[Data excerpts]
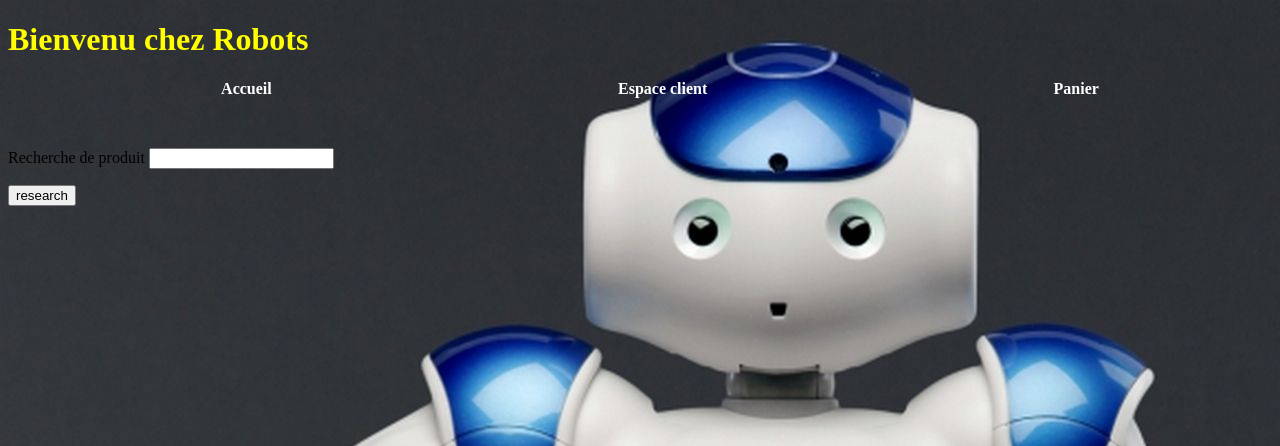
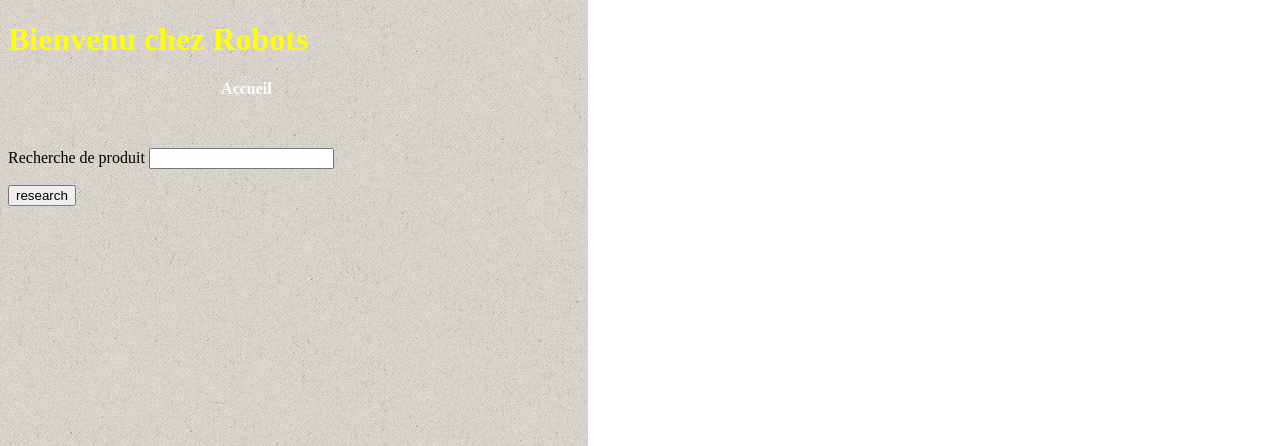
Before and after one commit to CamilleZHENG/E-commerce-Robot, a PHP site: template views/templates/homePageTemplate.phtml in a window 1280 px wide. Shown: the top 446 px of the page. Run offline with PHP 8.4, Linux system fonts and the light colour scheme; the template is opened without the code that fills it, so the values that code supplies are empty; some libraries are stand-ins or nearby versions.

Commit message:
Change background

```diff
--- a/resources/css/style.css
+++ b/resources/css/style.css
@@ -1,5 +1,5 @@
 body{
-	background-image: url('../images/bg.jpg');
+	background-image: url('../images/bg.png');
 	background-repeat:repeat-y;
 	color: black;
 }
```
Also changed, not shown: resources/images/bg.jpg (deleted), resources/images/bg.png (added).
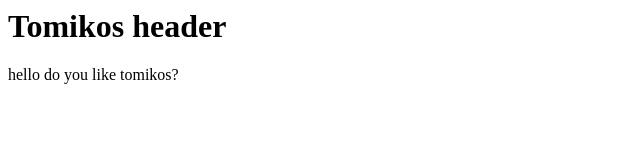
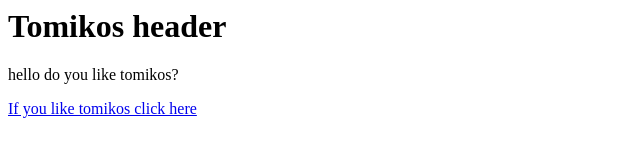
Before and after one commit to aimdacrazyone/tomikos, a plain HTML site: page index.html in a window 1280 px wide. Shown: the whole page, without its empty margins (0-640 px from the left). Drawn offline with Linux system fonts and the light colour scheme.

Commit message:
Update index.html

```diff
--- a/index.html
+++ b/index.html
@@ -1,4 +1,5 @@
 <html></html>
  <h1>Tomikos header</h1>
  <p>hello do you like tomikos?</p>
+ <a href="batarong.com">If you like tomikos click here</a>
 <html></html>
```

• EXERCISE BRIEF:
Retype the records above line for line and exactly, omitting their pictures.

• YOUR SOLUTION:
Before and after one commit to CamilleZHENG/E-commerce-Robot, a PHP site: template views/templates/homePageTemplate.phtml in a window 1280 px wide. Shown: the top 446 px of the page. Run offline with PHP 8.4, Linux system fonts and the light colour scheme; the template is opened without the code that fills it, so the values that code supplies are empty; some libraries are stand-ins or nearby versions.

Commit message:
Change background

```diff
--- a/resources/css/style.css
+++ b/resources/css/style.css
@@ -1,5 +1,5 @@
 body{
-	background-image: url('../images/bg.jpg');
+	background-image: url('../images/bg.png');
 	background-repeat:repeat-y;
 	color: black;
 }
```
Also changed, not shown: resources/images/bg.jpg (deleted), resources/images/bg.png (added).
Before and after one commit to aimdacrazyone/tomikos, a plain HTML site: page index.html in a window 1280 px wide. Shown: the whole page, without its empty margins (0-640 px from the left). Drawn offline with Linux system fonts and the light colour scheme.

Commit message:
Update index.html

```diff
--- a/index.html
+++ b/index.html
@@ -1,4 +1,5 @@
 <html></html>
  <h1>Tomikos header</h1>
  <p>hello do you like tomikos?</p>
+ <a href="batarong.com">If you like tomikos click here</a>
 <html></html>
```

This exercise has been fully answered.